Work request
Restate the records in full and exactly, with no images included.

Source records
───
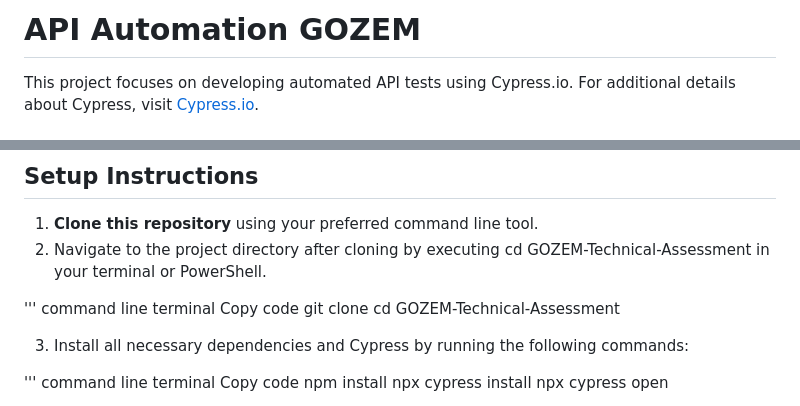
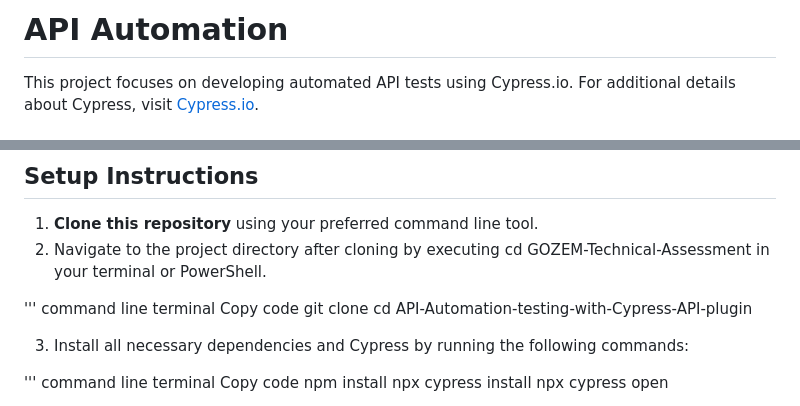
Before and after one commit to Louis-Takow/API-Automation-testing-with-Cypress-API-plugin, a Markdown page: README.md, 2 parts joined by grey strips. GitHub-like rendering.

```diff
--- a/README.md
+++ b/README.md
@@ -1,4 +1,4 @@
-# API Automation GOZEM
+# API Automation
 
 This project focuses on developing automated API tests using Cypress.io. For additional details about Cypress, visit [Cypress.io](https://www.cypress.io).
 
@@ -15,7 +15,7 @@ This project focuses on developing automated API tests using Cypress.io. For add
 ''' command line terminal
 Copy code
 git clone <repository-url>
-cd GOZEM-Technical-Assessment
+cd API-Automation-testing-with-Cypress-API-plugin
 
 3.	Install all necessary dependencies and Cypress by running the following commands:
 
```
───
Response
Before and after one commit to Louis-Takow/API-Automation-testing-with-Cypress-API-plugin, a Markdown page: README.md, 2 parts joined by grey strips. GitHub-like rendering.

```diff
--- a/README.md
+++ b/README.md
@@ -1,4 +1,4 @@
-# API Automation GOZEM
+# API Automation
 
 This project focuses on developing automated API tests using Cypress.io. For additional details about Cypress, visit [Cypress.io](https://www.cypress.io).
 
@@ -15,7 +15,7 @@ This project focuses on developing automated API tests using Cypress.io. For add
 ''' command line terminal
 Copy code
 git clone <repository-url>
-cd GOZEM-Technical-Assessment
+cd API-Automation-testing-with-Cypress-API-plugin
 
 3.	Install all necessary dependencies and Cypress by running the following commands:
 
```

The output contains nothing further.